Task requirements:
What lines of the data below hold "none"? Show them.

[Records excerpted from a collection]
··········

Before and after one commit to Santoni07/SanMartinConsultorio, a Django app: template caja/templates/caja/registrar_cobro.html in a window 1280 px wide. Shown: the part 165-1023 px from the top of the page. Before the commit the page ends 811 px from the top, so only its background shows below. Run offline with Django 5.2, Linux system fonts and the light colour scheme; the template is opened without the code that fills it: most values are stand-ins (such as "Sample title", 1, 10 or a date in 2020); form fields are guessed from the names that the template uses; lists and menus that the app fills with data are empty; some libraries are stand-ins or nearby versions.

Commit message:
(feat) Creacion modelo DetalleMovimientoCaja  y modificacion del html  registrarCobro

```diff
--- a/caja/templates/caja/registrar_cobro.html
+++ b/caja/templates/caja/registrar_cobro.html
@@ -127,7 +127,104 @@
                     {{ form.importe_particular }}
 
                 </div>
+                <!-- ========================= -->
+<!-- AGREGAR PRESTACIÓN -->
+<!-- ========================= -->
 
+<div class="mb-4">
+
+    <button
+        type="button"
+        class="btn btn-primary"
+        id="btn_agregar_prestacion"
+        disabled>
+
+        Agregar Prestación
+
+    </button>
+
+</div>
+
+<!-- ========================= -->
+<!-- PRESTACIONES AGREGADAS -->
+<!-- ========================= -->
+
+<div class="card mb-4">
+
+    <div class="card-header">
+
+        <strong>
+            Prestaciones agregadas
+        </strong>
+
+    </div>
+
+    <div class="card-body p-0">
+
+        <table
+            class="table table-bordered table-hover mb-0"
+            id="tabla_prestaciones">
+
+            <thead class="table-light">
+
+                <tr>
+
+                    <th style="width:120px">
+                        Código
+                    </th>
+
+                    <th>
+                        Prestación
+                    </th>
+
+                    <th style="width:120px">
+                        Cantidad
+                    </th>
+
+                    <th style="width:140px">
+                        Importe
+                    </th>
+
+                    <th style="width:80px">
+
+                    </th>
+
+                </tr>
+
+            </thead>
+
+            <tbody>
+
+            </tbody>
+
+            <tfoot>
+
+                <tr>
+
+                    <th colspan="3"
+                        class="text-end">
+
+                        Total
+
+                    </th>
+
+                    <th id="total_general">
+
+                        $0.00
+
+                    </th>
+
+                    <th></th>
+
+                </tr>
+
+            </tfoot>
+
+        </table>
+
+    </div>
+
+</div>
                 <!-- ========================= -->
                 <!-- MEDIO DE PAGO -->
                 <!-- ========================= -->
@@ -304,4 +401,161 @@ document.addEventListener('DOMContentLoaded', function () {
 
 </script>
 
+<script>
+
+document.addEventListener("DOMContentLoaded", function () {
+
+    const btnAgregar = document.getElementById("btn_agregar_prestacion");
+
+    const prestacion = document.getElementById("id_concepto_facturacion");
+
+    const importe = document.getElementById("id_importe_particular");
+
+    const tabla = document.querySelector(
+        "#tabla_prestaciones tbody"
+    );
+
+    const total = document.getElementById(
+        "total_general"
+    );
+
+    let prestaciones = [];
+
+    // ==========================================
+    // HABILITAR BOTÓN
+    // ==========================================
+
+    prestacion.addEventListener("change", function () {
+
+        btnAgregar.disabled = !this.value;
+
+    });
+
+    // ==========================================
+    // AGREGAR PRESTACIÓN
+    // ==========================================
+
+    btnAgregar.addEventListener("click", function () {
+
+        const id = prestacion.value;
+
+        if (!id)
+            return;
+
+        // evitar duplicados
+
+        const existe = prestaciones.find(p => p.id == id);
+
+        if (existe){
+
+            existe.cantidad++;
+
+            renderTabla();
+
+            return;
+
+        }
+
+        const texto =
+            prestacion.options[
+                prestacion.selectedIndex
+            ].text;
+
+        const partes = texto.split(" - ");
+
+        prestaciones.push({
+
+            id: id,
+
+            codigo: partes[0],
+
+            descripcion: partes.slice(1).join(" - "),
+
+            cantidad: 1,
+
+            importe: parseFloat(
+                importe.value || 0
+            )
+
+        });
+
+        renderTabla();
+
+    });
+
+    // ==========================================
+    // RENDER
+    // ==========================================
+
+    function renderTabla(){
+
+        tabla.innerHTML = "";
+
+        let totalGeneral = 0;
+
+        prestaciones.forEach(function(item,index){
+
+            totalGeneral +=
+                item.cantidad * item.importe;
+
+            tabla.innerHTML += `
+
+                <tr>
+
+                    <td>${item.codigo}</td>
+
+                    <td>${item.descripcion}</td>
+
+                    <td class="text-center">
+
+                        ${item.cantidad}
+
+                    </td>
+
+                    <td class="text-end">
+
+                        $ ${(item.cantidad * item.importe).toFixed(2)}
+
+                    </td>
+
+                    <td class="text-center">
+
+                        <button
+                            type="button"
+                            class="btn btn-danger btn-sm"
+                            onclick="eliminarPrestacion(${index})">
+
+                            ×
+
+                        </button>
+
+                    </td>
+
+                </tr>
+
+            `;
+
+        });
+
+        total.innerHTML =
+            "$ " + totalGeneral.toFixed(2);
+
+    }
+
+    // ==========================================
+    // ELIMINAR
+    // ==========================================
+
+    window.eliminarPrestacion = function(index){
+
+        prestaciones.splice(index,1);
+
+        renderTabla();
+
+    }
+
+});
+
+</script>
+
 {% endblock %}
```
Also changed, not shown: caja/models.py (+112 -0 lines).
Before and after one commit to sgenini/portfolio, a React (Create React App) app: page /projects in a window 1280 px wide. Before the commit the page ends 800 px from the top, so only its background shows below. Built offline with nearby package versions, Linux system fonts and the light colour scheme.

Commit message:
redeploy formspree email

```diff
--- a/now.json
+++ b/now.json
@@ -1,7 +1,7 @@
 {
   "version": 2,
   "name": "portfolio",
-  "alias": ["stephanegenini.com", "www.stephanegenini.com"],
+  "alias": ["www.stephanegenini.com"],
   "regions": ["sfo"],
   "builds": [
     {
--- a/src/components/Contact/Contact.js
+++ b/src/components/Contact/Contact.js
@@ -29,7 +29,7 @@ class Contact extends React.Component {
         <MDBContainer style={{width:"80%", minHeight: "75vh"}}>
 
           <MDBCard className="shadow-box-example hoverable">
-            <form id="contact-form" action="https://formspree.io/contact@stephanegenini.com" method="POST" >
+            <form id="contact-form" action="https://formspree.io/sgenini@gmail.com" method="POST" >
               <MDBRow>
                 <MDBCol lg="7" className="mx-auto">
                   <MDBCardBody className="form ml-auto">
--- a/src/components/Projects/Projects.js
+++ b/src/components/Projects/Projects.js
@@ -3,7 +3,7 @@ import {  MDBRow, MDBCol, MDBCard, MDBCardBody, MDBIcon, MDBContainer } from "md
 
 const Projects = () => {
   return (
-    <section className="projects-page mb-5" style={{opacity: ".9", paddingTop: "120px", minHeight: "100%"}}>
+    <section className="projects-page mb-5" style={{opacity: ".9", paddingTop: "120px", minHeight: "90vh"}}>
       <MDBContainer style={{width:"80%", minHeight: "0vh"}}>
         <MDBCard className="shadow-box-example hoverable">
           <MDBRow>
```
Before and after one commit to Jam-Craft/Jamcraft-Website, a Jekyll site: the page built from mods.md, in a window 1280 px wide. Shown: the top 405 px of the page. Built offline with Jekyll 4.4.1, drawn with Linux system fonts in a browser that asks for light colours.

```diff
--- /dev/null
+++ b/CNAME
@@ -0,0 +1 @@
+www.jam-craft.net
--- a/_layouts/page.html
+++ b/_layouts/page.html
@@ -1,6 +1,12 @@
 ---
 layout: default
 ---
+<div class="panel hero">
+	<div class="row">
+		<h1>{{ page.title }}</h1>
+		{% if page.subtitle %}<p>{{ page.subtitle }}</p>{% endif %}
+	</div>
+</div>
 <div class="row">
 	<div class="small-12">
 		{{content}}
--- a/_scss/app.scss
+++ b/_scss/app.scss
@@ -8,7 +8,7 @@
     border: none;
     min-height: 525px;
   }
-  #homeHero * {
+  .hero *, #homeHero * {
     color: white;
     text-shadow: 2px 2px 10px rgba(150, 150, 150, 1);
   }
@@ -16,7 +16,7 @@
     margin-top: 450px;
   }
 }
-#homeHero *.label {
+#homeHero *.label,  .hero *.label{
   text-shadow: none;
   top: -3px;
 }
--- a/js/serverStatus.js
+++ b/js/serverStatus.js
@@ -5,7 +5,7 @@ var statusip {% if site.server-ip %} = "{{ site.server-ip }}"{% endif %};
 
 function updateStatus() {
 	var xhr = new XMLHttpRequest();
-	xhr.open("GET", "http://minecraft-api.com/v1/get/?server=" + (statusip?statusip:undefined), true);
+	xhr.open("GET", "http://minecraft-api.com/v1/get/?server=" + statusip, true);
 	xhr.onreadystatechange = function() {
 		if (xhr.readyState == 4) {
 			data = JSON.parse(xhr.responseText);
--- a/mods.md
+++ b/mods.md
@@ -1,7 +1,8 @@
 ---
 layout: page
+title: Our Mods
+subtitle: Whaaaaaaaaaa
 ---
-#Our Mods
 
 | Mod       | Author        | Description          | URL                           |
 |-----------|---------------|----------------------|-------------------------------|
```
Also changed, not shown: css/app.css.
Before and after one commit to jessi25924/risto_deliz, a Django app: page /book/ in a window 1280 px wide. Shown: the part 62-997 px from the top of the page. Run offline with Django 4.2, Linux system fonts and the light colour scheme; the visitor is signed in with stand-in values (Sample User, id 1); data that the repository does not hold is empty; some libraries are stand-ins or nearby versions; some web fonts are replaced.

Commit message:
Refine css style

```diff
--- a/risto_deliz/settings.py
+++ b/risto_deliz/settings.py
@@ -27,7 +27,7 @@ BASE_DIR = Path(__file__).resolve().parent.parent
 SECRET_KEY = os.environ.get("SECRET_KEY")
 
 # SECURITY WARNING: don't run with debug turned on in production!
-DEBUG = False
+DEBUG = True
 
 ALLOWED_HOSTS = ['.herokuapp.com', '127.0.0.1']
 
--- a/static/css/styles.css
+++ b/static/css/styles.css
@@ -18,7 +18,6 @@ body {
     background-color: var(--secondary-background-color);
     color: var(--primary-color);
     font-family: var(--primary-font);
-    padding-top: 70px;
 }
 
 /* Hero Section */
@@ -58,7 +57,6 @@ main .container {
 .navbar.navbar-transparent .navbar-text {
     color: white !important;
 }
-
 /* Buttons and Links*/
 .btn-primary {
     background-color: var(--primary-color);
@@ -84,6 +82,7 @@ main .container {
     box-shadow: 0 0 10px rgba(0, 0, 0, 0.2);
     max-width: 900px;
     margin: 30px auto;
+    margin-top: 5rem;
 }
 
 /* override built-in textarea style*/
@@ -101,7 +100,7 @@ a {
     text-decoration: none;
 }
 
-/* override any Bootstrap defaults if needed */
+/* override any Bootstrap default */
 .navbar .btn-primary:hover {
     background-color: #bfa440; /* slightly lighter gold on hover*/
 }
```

··········

Exercise answer:
     border: none;
   text-shadow: none;
     text-decoration: none;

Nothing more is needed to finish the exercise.